Complete IR Control

What can you do with an IR remote? How about anything? Maybe not. We’ll settle for issuing arbitrary commands and controlling tasks on our computer.

The first step in [Fungus]’s hack is straightforward: buy an IR receiver for a buck, plug it into an Arduino, and load up some IR-decoding code. If you haven’t done this before, you owe it to yourself to take some time now. Old IR remotes are very useful, and dead simple, to integrate into your projects.

But here comes the computer-control part. Rather than interpret the codes on the Arduino, the micro just sends them across the USB serial to a laptop. A relatively straightforward X11 program on the (Linux) computer listens for codes and does essentially anything a user with a mouse and keyboard could — that is to say, anything. Press keys, run programs, open webpages, anything. This is great for use with a laptop or desktop, but it’d also be a natural for an embedded Raspberry Pi setup as well.
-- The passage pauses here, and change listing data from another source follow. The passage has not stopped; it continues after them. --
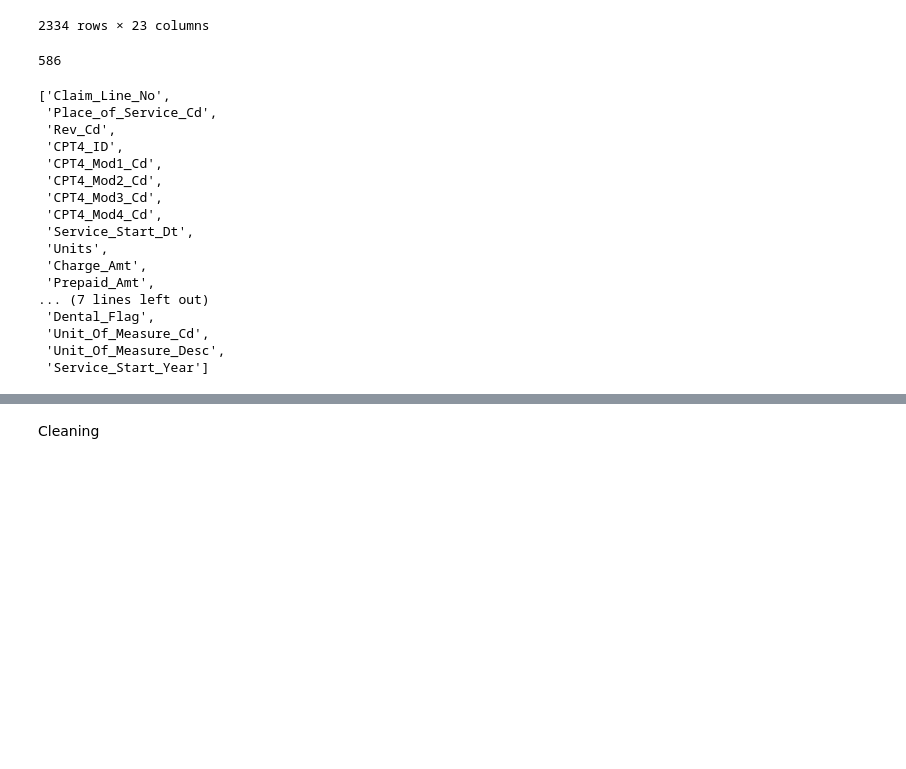
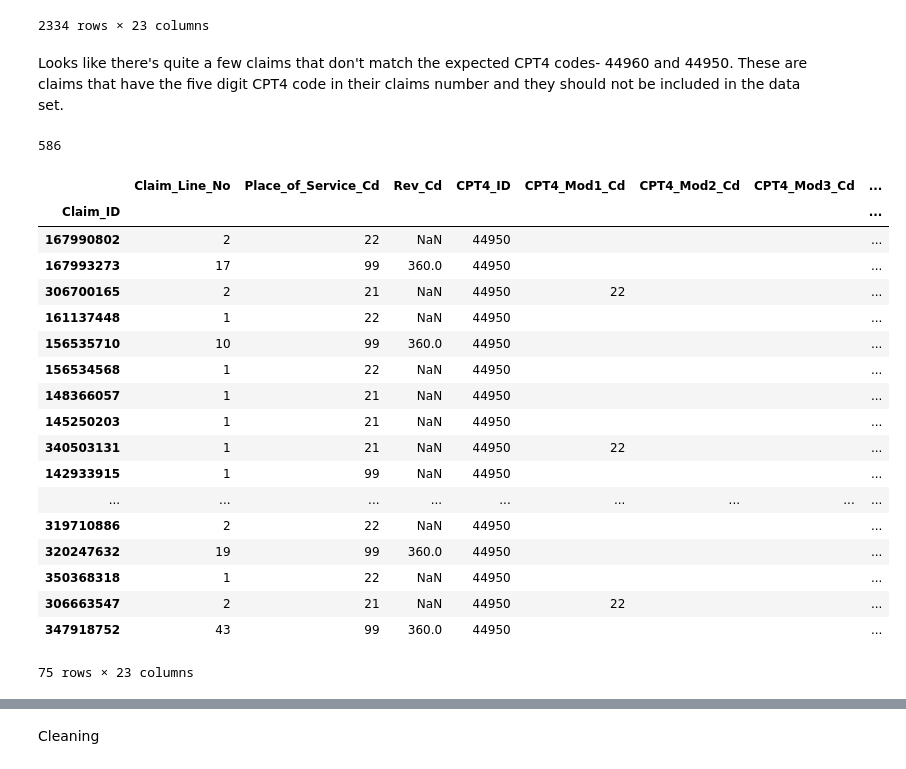
Before and after one commit to jlhewitt/Healthcare-Claim-Analysis, a Jupyter notebook: Save_For_Later/Data_Pipeline.ipynb, the cells around one changed output, grey strips where cells are left out. Saved outputs shown, nothing was run; the diff lists cells and outputs as text; code cells hidden in the pictures; blank space fills up the shorter version.

Commit message:
with Data

```diff
--- a/Save_For_Later/Data_Pipeline.ipynb
+++ b/Save_For_Later/Data_Pipeline.ipynb
@@ -33,27 +44,35 @@ claims_data_df
 | 347918752 | 43 | 99 | 360.0 | 44950 |  |  |  | ... |
 | 171244950 | 1 | 99 | NaN | E0601 | RR |  |  | ... |
 2334 rows × 23 columns
-# %%
-claims_data_df['CPT4_ID'].nunique()
-# %% [output]
-586
-# %%
-list(claims_data_df1.columns.values)
-# %% [output]
-['Claim_Line_No',
- 'Place_of_Service_Cd',
- 'Rev_Cd',
- 'CPT4_ID',
- 'CPT4_Mod1_Cd',
- 'CPT4_Mod2_Cd',
- 'CPT4_Mod3_Cd',
- 'CPT4_Mod4_Cd',
- 'Service_Start_Dt',
- 'Units',
- 'Charge_Amt',
- 'Prepaid_Amt',
-... (7 lines left out)
- 'Dental_Flag',
- 'Unit_Of_Measure_Cd',
- 'Unit_Of_Measure_Desc',
- 'Service_Start_Year']
+# %% [markdown]
+Looks like there's quite a few claims that don't match the expected CPT4 codes- 44960 and 44950. These are claims that have the five digit CPT4 code in their claims number and they should not be included in the data set.
+# %%
+#Confirm that there are more than the expected number of CPT4 codes
+claims_data_df['CPT4_ID'].nunique()
+# %% [output]
+586
+# %%
+#Narrow down the DataFrame to the data points we care about
+claims_data_df
+claims_data_df1 = claims_data_df[claims_data_df['CPT4_ID'] == ('44950')]
+claims_data_df1
+# %% [output]
+|  | Claim_Line_No | Place_of_Service_Cd | Rev_Cd | CPT4_ID | CPT4_Mod1_Cd | CPT4_Mod2_Cd | CPT4_Mod3_Cd | ... |
+| Claim_ID |  |  |  |  |  |  |  | ... |
+| 167990802 | 2 | 22 | NaN | 44950 |  |  |  | ... |
+| 167993273 | 17 | 99 | 360.0 | 44950 |  |  |  | ... |
+| 306700165 | 2 | 21 | NaN | 44950 | 22 |  |  | ... |
+| 161137448 | 1 | 22 | NaN | 44950 |  |  |  | ... |
+| 156535710 | 10 | 99 | 360.0 | 44950 |  |  |  | ... |
+| 156534568 | 1 | 22 | NaN | 44950 |  |  |  | ... |
+| 148366057 | 1 | 21 | NaN | 44950 |  |  |  | ... |
+| 145250203 | 1 | 21 | NaN | 44950 |  |  |  | ... |
+| 340503131 | 1 | 21 | NaN | 44950 | 22 |  |  | ... |
+| 142933915 | 1 | 99 | NaN | 44950 |  |  |  | ... |
+| ... | ... | ... | ... | ... | ... | ... | ... | ... |
+| 319710886 | 2 | 22 | NaN | 44950 |  |  |  | ... |
+| 320247632 | 19 | 99 | 360.0 | 44950 |  |  |  | ... |
+| 350368318 | 1 | 22 | NaN | 44950 |  |  |  | ... |
+| 306663547 | 2 | 21 | NaN | 44950 | 22 |  |  | ... |
+| 347918752 | 43 | 99 | 360.0 | 44950 |  |  |  | ... |
+75 rows × 23 columns
```
Also changed, not shown: parts of 10 cells of this notebook.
Hacking the code to do your particular biddings is a simple exercise in monkey-patching. It’s like a minimal, hacked-together, USB version of LIRC, and we like it.

Thanks [CoolerVoid] for the tip!

16 thoughts on “Complete IR Control

  1. And of course, if you use it for a Raspberry Pi as suggested, you can connect the IR receiver directly to the Pi’s GPIO. I think LIRC supports that too, so no special software needed.

    The other possibility would have been to make the Arduino LIRC-compatible.

        1. also A lot of laptops from the 98-2010 era had IR but not fitted, I repair quite a few from those years and often see the part zones marked but not fitted, certain business HP’s had it for remote presentation control and Media, have often wondered how much effort it would take to retro fit the parts (laptop schematics dot com have what you need to figure the parts out) , not brave enough to risk the units I have right now.

      1. HaD is the only place you will find people who managed to keep anything with a parallel port operational. So you got the right crowd.

        Incidentally, I recently was browsing some supply store sites and noticed that they still sell USB to parallel converters but they are insanely expensive for hat is now dead simple tech. I think they maintain the original 90’s prices, and probably won’t come with drivers beyond Windows XP I fear.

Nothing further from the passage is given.